Last month, the corporation that owns Farm Progress, the ag group of publications to which BEEF and Cow-Calf Weekly are part, decided to suspend publication of BEEF magazine and Cow-Calf Weekly. Our Monday-Thursday newsletter, BEEF Daily, will continue as will our website, webinar series and some new virtual products that are planned.
By suspend, they mean that BEEF print, along with the print versions of Feedstuffs, National Hog Farmer and BEEF Vet, will go into hibernation. Then, should economic conditions improve to the point that it makes sense to bring any of those publications back to life, that can be done. As with BEEF, Feedstuffs and National Hog Farmer will continue in the digital/virtual space in 2021, so stay tune for more details on that. Going forward you will also be able to find beef-related content in our Farm Progress state-farm publications.
That said, this will be the last issue of Cow-Calf Weekly to hit your inbox. The January issue of BEEF magazine will be the last printed piece you’ll read.
I began writing, photographing and reporting on the beef business while still in college. My journey over those years led me to learn about and be a part of almost every sector of the beef business—seedstock, cow-calf and cattle feeding.
When Joe Roybal hired me almost 13 years ago to join the team at BEEF, it was the answer to a dream and a prayer. It has truly been a privilege and a pleasure to bring you information that I hope has helped you run your operation better and commentary that I hope has stimulated you to think. No editor or writer can ask more than that.

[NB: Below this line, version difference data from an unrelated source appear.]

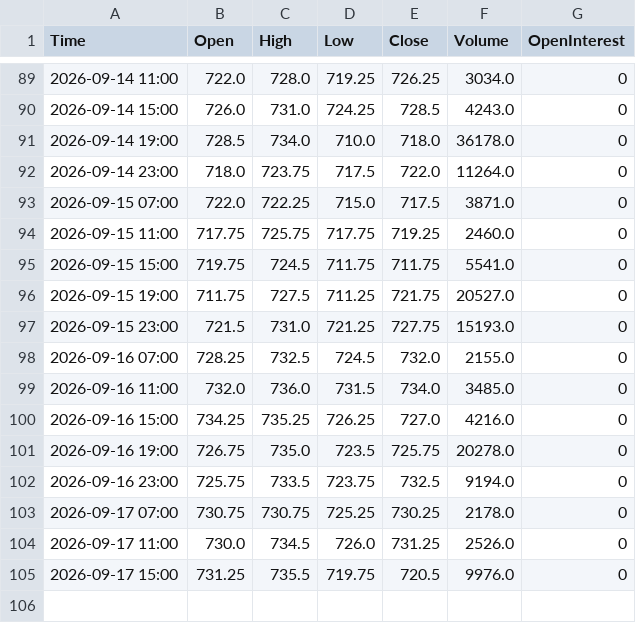
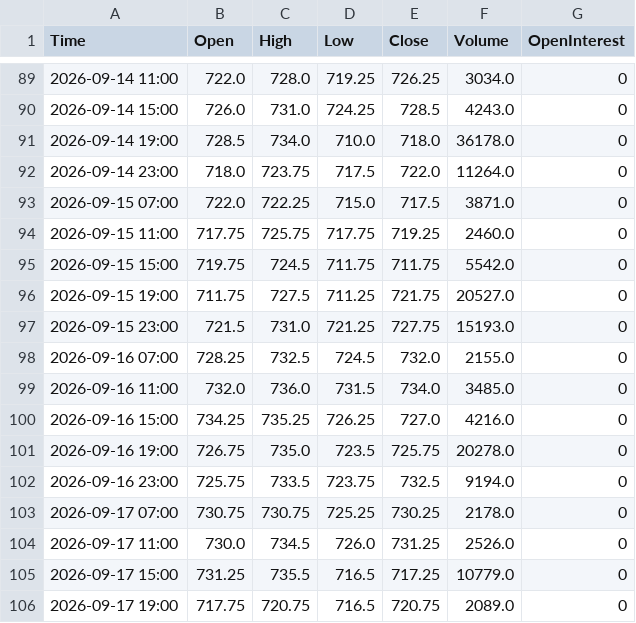
Before and after one commit to Thang-Cbot/dashboard, a CSV file: Data/output/ZW_active_H4.csv, drawn as a sheet; only a part is shown, gaps mark what is left out.

```diff
--- a/Data/output/ZW_active_H4.csv
+++ b/Data/output/ZW_active_H4.csv
@@ -94,3 +94,3 @@ Time,Open,High,Low,Close,Volume,OpenInterest
 2026-09-15 11:00,717.75,725.75,717.75,719.25,2460.0,0
-2026-09-15 15:00,719.75,724.5,711.75,711.75,5541.0,0
+2026-09-15 15:00,719.75,724.5,711.75,711.75,5542.0,0
 2026-09-15 19:00,711.75,727.5,711.25,721.75,20527.0,0
@@ -104,2 +104,3 @@ Time,Open,High,Low,Close,Volume,OpenInterest
 2026-09-17 11:00,730.0,734.5,726.0,731.25,2526.0,0
-2026-09-17 15:00,731.25,735.5,719.75,720.5,9976.0,0
+2026-09-17 15:00,731.25,735.5,716.5,717.25,10779.0,0
+2026-09-17 19:00,717.75,720.75,716.5,720.75,2089.0,0
```
Also changed, not shown: Data/output/ZC_active_H4.csv, 3 other files.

Well, maybe one more thing. Starting with Roybal’s leadership, BEEF assembled an incredible bunch of writers and commentators. The old saw that there’s no I in Team applies here. This group of thinkers has been a pleasure to work with, even when we disagreed. I have learned and benefited from their wisdom and friendship and will always cherish them for making me and BEEF better.
Along the way, I have met, interviewed, argued with and become friends with the best people on earth, those who tend the livestock and land with the same passion and caring that I hope we have tended BEEF. That, more than anything else, has made the journey so very worthwhile.
You, dear readers, have challenged, stimulated, schooled and guided me. For that I will always be grateful. “Thank you” doesn’t seem enough to express what you and BEEF mean to me, but it’s the best I can do.
So, thank you. It’s been a heckuva ride.